He said smallpox is a highly contagious and lethal virus for which there is no treatment.

“If there were really a huge outbreak, the system would be overwhelmed completely,” he said.

Dworkin said anthrax is weak because it’s a bacteria. It’s vulnerable to antibiotics if caught before a toxin is created after germinating in the host.

“It’s not a weapon of destruction, but a weapon of disruption,” Dworkin said.

Using anthrax as a weapon is highly ineffective, he said, and was probably used because of the hysteria it would cause.

“There were probably thousands exposed to the letters, but only five deaths,” he said.

Dworkin said the public frenzy was encouraged by sensationalistic press stories, written to sell papers rather than to inform.

“The postal system is going to be spending billions of dollars to figure out how to sterilize every piece of mail,” he said. “It strikes me as a ludicrous waste of money.”

Adrienne Kari, a biochemistry senior who attended the talk, said people are misinformed about anthrax because they rely on promotional snippets used by news stations before a broadcast but miss the whole story.

But Kari said she empathizes with the media’s difficult position.

“It’s a hard issue. You have to sensationalize it to a certain extent to get people’s attention,” she said.

It is imperative that more be done to prepare for the possibility of a smallpox attack, Dworkin said.

He said the Centers for Disease Control and Prevention only hold approximately 7 million doses of the smallpox vaccine.

“Our population is essentially unprotected and vaccination is the only viable response,” he said.

Dworkin said a ring vaccination method would be the most effective means of treatment for an infected person.
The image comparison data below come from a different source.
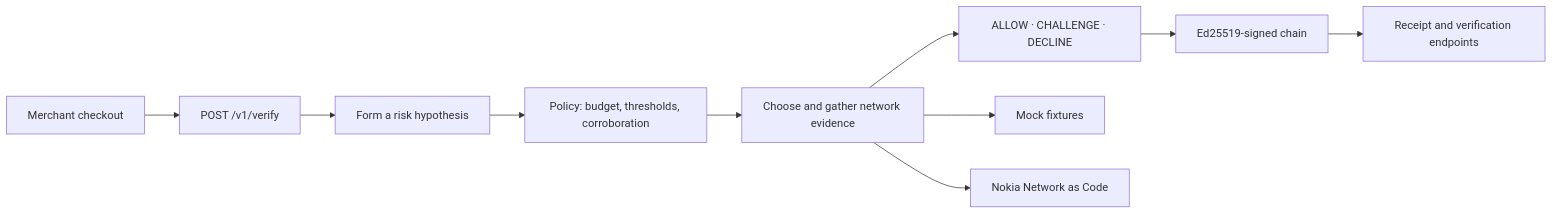
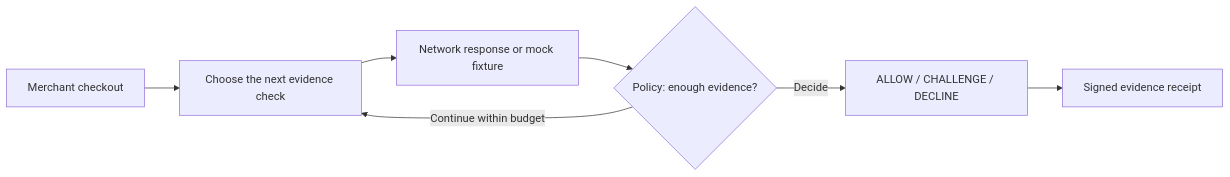
One commit to AhmadShadeed32/isnad changed the diagram in README.md. Above: the diagram before and after it, drawn with Mermaid. The commit also changed other lines of this file and 6 other files, not shown here.

````diff
--- a/README.md
+++ b/README.md
@@ -224,12 +124,9 @@
 ```mermaid
 flowchart LR
-    M[Merchant checkout] --> API[POST /v1/verify]
-    API --> H[Form a risk hypothesis]
-    H --> P[Policy: budget, thresholds, corroboration]
-    P --> E[Choose and gather network evidence]
-    E --> D[ALLOW · CHALLENGE · DECLINE]
-    D --> V[Ed25519-signed chain]
-    V --> R[Receipt and verification endpoints]
-    E --> MOCK[Mock fixtures]
-    E --> NAC[Nokia Network as Code]
+    A[Merchant checkout] --> B[Choose the next evidence check]
+    B --> C[Network response or mock fixture]
+    C --> D{Policy: enough evidence?}
+    D -->|Continue within budget| B
+    D -->|Decide| E[ALLOW / CHALLENGE / DECLINE]
+    E --> F[Signed evidence receipt]
 ```
````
To perform a ring vaccination, a team of doctors establishes a ring of people in proximity to the infected person, who are then immediately vaccinated.

But the ring method, which was used during smallpox outbreaks in India and Pakistan, would be more difficult in the United States because the population is more mobile, he said.

For the method to work, people cannot leave the vaccination area.

Dworkin said when fighting biological agents people must be realistic about the severity of the threat and the risks involved.

Phill Lawonn, alumnus, said it is hard to get through the hysteria surrounding such a hot-button issue, but he said understanding the reality of the issue is important.

“Yes, there are bad things out there, but you have to be lucky to get (biological agents) to work the way you want them to,” he said.